* Data supplied:
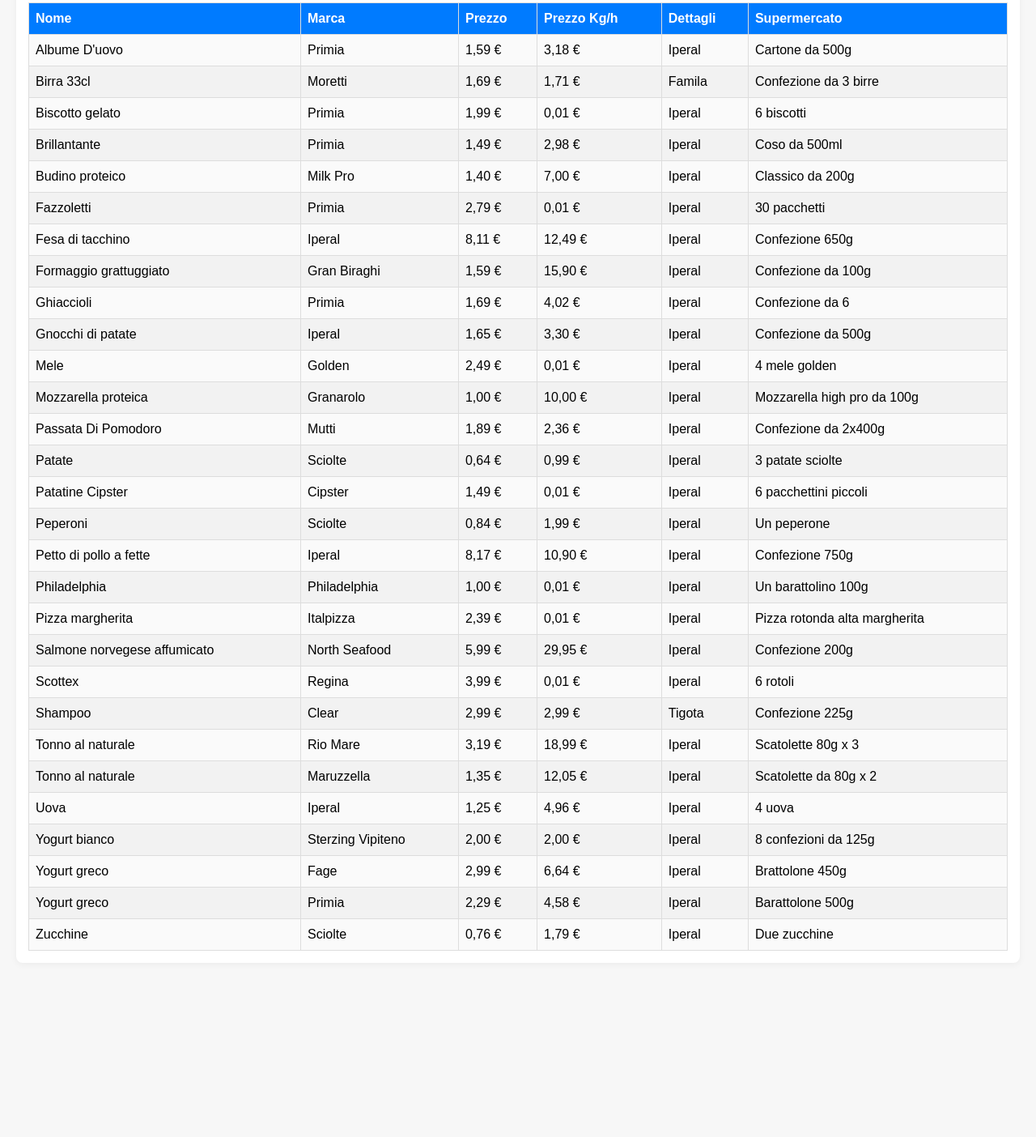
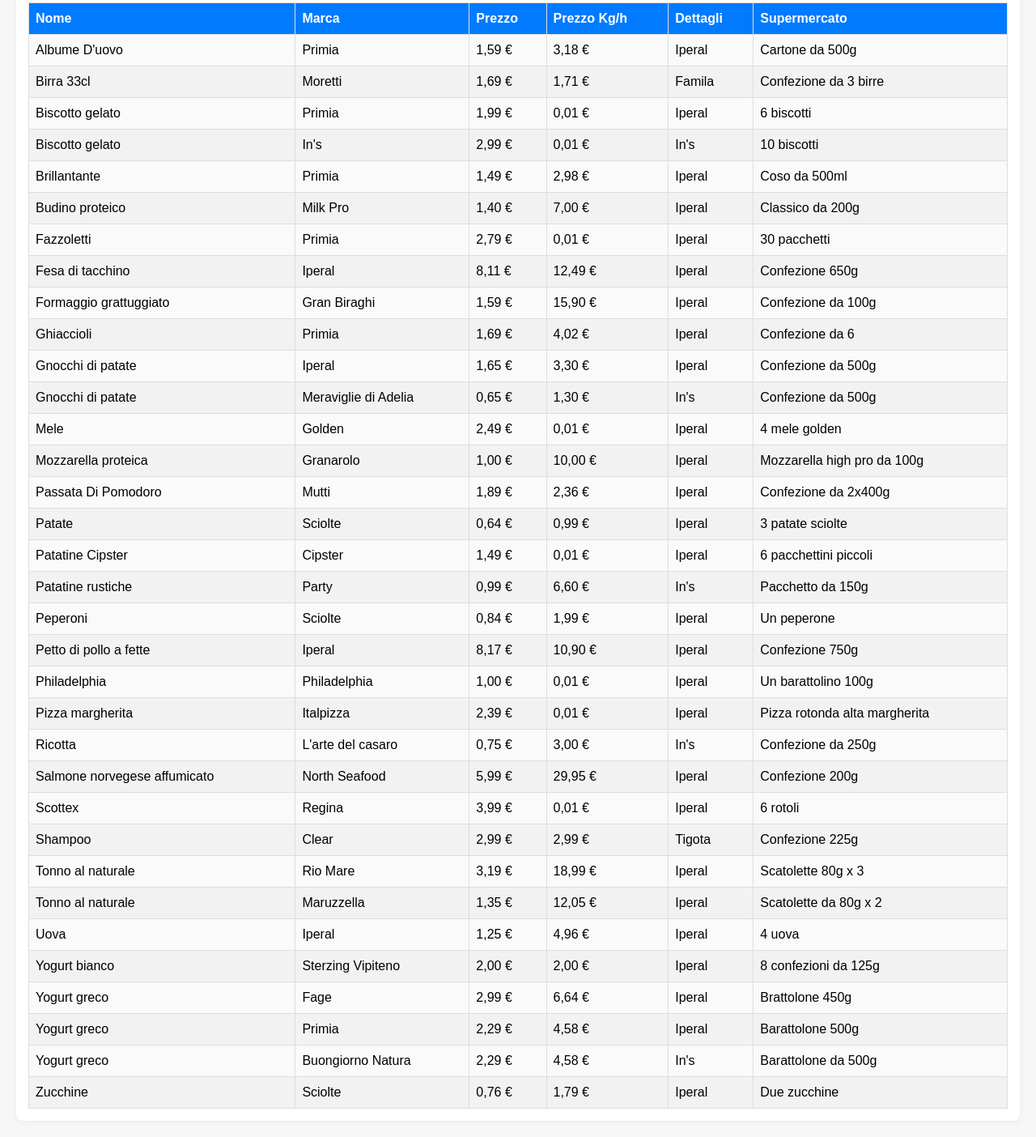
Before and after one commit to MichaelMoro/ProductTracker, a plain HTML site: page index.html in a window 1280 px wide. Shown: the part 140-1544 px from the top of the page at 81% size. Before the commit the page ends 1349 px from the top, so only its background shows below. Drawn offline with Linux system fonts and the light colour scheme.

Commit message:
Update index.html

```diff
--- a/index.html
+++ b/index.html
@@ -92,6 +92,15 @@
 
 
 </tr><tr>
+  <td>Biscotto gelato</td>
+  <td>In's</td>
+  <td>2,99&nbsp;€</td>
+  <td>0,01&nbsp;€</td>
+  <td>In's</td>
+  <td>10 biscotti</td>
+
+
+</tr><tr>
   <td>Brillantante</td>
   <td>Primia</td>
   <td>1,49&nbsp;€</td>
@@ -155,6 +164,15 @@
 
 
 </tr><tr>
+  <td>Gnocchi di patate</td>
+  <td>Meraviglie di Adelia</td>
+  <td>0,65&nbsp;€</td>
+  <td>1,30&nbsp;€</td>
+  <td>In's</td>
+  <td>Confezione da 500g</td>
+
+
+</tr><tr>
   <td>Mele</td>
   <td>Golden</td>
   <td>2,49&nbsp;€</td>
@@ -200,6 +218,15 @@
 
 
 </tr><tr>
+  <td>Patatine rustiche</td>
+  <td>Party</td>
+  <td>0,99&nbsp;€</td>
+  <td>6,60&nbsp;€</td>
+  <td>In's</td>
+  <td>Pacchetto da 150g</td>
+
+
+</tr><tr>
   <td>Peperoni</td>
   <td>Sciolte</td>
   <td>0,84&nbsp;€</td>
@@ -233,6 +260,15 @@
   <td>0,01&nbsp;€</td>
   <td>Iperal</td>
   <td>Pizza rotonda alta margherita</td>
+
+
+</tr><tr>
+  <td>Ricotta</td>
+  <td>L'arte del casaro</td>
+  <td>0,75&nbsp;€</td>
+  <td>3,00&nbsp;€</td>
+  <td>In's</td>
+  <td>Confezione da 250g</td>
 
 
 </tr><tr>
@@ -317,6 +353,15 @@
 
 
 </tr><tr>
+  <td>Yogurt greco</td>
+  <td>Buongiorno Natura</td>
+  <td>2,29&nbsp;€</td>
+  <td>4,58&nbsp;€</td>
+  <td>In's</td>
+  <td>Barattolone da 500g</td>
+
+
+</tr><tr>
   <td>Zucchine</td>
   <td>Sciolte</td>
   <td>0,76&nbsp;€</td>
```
==
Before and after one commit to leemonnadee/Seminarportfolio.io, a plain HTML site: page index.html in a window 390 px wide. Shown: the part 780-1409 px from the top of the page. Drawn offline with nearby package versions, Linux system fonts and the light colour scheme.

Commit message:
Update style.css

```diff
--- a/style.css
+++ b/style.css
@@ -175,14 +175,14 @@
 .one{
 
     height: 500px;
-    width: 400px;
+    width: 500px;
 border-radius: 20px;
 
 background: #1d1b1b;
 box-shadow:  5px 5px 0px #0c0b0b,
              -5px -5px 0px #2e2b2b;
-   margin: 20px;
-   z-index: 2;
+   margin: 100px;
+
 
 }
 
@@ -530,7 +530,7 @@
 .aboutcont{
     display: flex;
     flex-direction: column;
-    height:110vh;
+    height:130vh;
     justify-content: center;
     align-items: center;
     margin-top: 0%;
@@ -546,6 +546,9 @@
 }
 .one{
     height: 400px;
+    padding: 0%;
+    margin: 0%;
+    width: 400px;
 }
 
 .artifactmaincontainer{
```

* What is needed: Count each line above where the string "style" occurs. Give the number only.

* Task solution: 3